At its Auckland launch, Mayor John Banks described Deliver as a pocket book resource, proving the point by showing how well it fitted in his back pocket. Not only is it a handy size, but it also has instant eye appeal. Colourful and delightfully illustrated, the 116-page publication is full of practical advice […]
Not only is it a handy size, but it also has instant eye appeal. Colourful and delightfully illustrated, the 116-page publication is full of practical advice suited to the
As the introduction explains, the seed for Deliver came from an annual letter written by the author to himself under four headlines – family, health, work and finance.
“This letter sets up a scene that allows goals and dreams to be taken from the mind, written to the page, delivered to a trusted person and received back again.” Which raises the question, “What have we achieved over a set period of time?”
For Carey Smith, the writing of this book is a result of one of his goals he wrote in the letter to himself.
Smith is CEO of Ray White New Zealand, and has 20 years of experience in the real estate industry.
In 36 stories, each just two to four pages long, Smith looks at successful business leadership and offers tools to handle situations we deal with every day.
Starting by describing each one of us as a business, whether we are self-employed or in a salaried position, he then looks at achieving long and short term success by devising a 1000 Day Plan.
Communication is a recurring subject and there’s advice on how to open up the lines of communication and a recommendation to role play with yourself before difficult discussions and negotiations.
One suggestion that could well be worth taking up concerns phone calls. Smith says “On most days I leave a voice message on my phone saying that I will respond to people who leave a message within 60 minutes. Suddenly I have control back over my day.” Often the response is “There is no need to get back to me in 60 minutes Carey, this is not urgent”.
Amongst other topics covered are; the consequences of deadlines, making those difficult phone calls, why armchair meetings are a good way to build relationships and the importance of enthusiasm as well as knowledge.
The final chapter talks about the little voice in our head every minute of every day, telling us how we are doing.
“Essentially that voice is the overpowering controller of our actions,” Smith says.
For Smith, his yearly letter short circuits negative talk, however he suggests other ways of achieving the same result.

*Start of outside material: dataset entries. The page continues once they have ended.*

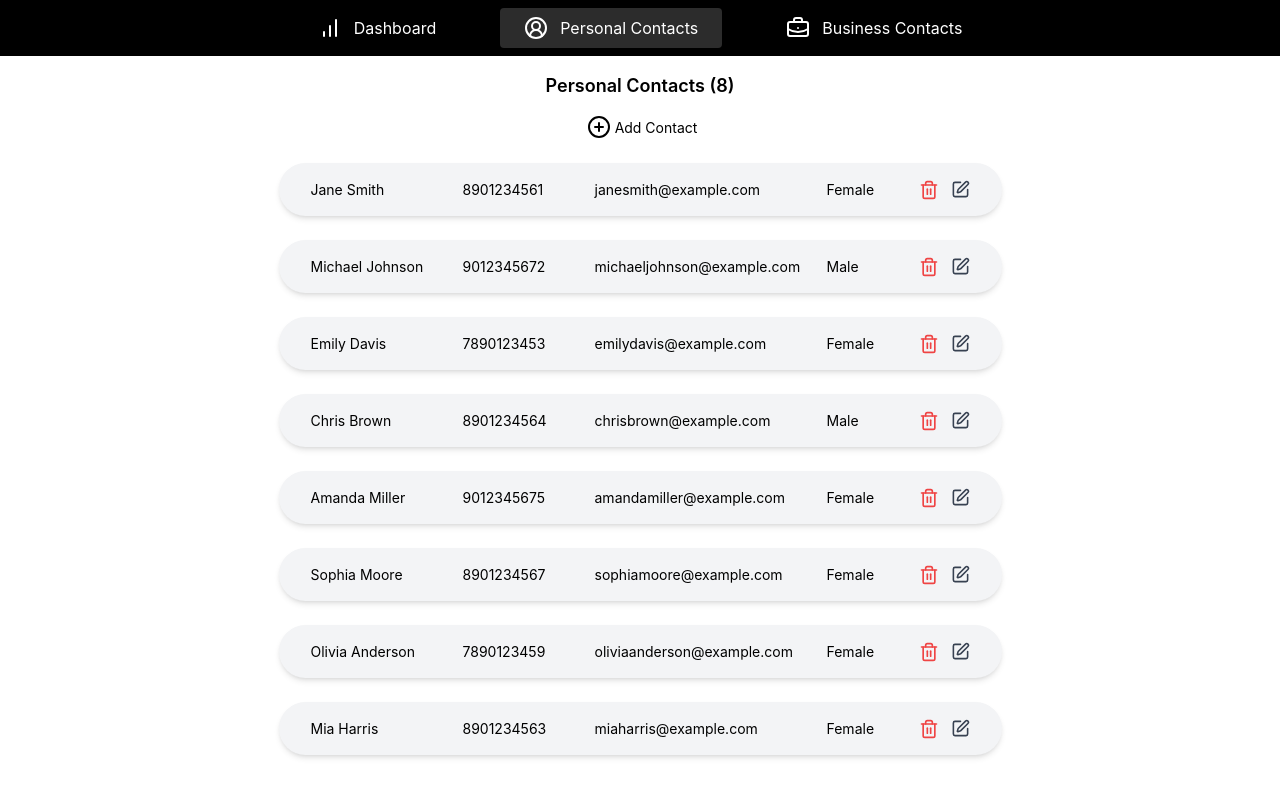
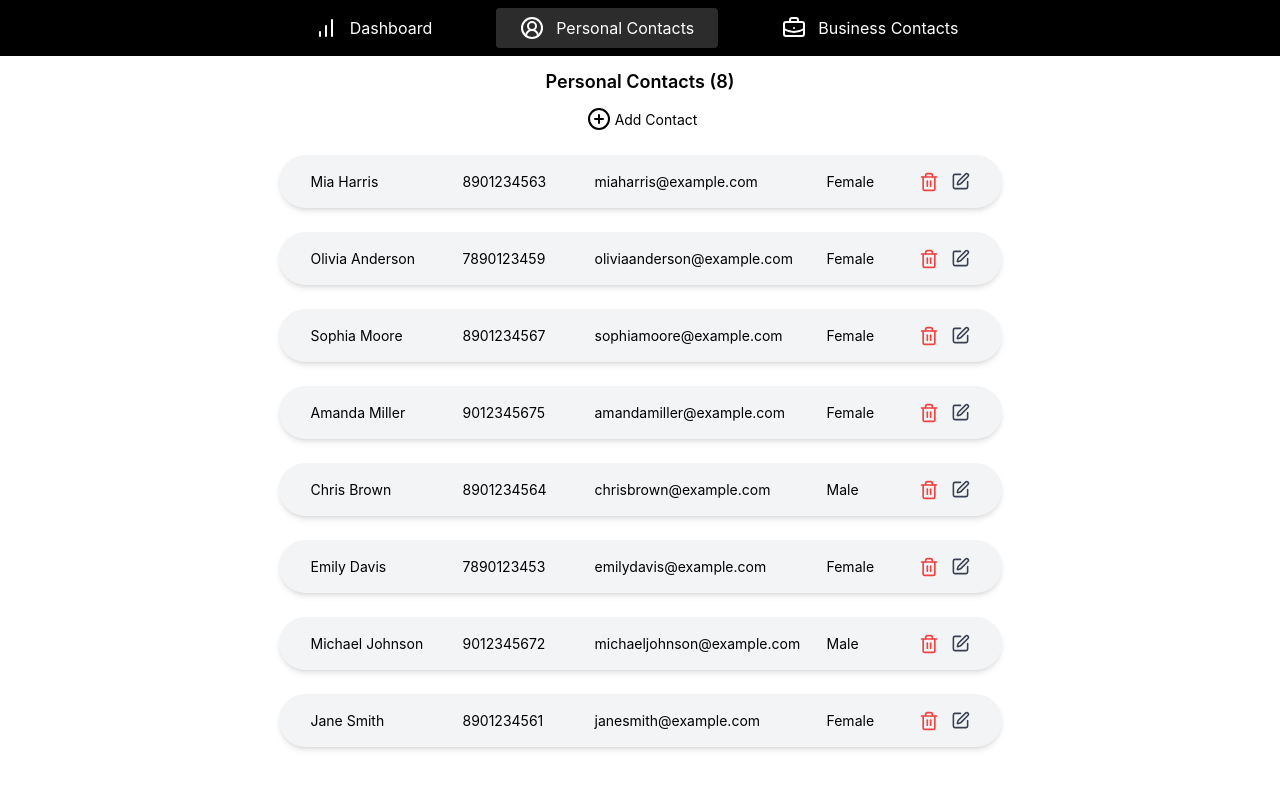
Before and after one commit to zabihhaqqani/contact-list, a React (Vite) app: page /personal-contacts in a window 1280 px wide. Shown: the top 796 px of the page. Built offline with nearby package versions, Linux system fonts and the light colour scheme.

Commit message:
style: fix scrollbar issue

```diff
--- a/src/components/ContactList.jsx
+++ b/src/components/ContactList.jsx
@@ -14,16 +14,19 @@ export default function ContactList({ type }) {
     );
 
     return (
+        <div className="pl-[calc(100vw-100%)]">
             <div>
-            <h2 className="text-[16px] md:text-[18px] font-semibold my-4">
+                <h2 className="text-[16px] md:text-[18px] font-semibold my-4]">
                     {type} Contacts ({filteredContacts?.length})
                 </h2>
                 <AddContact />
-
+            </div>
             <div className="flex justify-center">
                 {filteredContacts?.length >= 1 ? (
                     <div className="flex flex-col mx-5">
-                        {filteredContacts?.map((contact) => (
+                        {filteredContacts
+                            ?.reverse()
+                            ?.map((contact) => (
                                 <ContactCard
                                     key={contact.id}
                                     contact={contact}
--- a/src/components/Navbar.jsx
+++ b/src/components/Navbar.jsx
@@ -13,7 +13,7 @@ const Navbar = () => {
         location.pathname === path ? 'bg-[#ffffff2c]' : '';
 
     return (
-        <div className="flex  justify-center mb-3 p-2 items-center  md:text-[16px] bg-[black] text-white">
+        <div className="flex  justify-center mb-3 p-2 items-center  md:text-[16px] bg-[black] text-white pl-[calc(100vw-100%)]">
             <ul className="flex md:gap-10 justify-center">
                 <li
                     onClick={() => navigate('/')}
--- a/src/components/Stats.jsx
+++ b/src/components/Stats.jsx
@@ -21,7 +21,7 @@ export default function Stats({ category }) {
     return (
         <Card className="w-[200px]">
             <CardHeader className="pb-2">
-                <CardDescription className="capitalize ">
+                <CardDescription className="capitalize">
                     {category} Contacts
                 </CardDescription>
                 <CardTitle className="text-3xl">
--- a/src/features/contactSlice.js
+++ b/src/features/contactSlice.js
@@ -7,7 +7,6 @@ import {
     updateInLocalStorage,
 } from '@/utils/localStorage';
 
-// Load state from localStorage
 const localStorageData = getDataFromLocalStorage();
 
 const initialState = {
```
Lines whose indentation alone changed are shown as unchanged.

Acknowledging that no one is born a winner, no one is born a loser but we are all born choosers, Deliver is full of practical advice to help make the right choices.
Linda Donald is an Auckland-based freelance writer and reviewer. Email [email protected]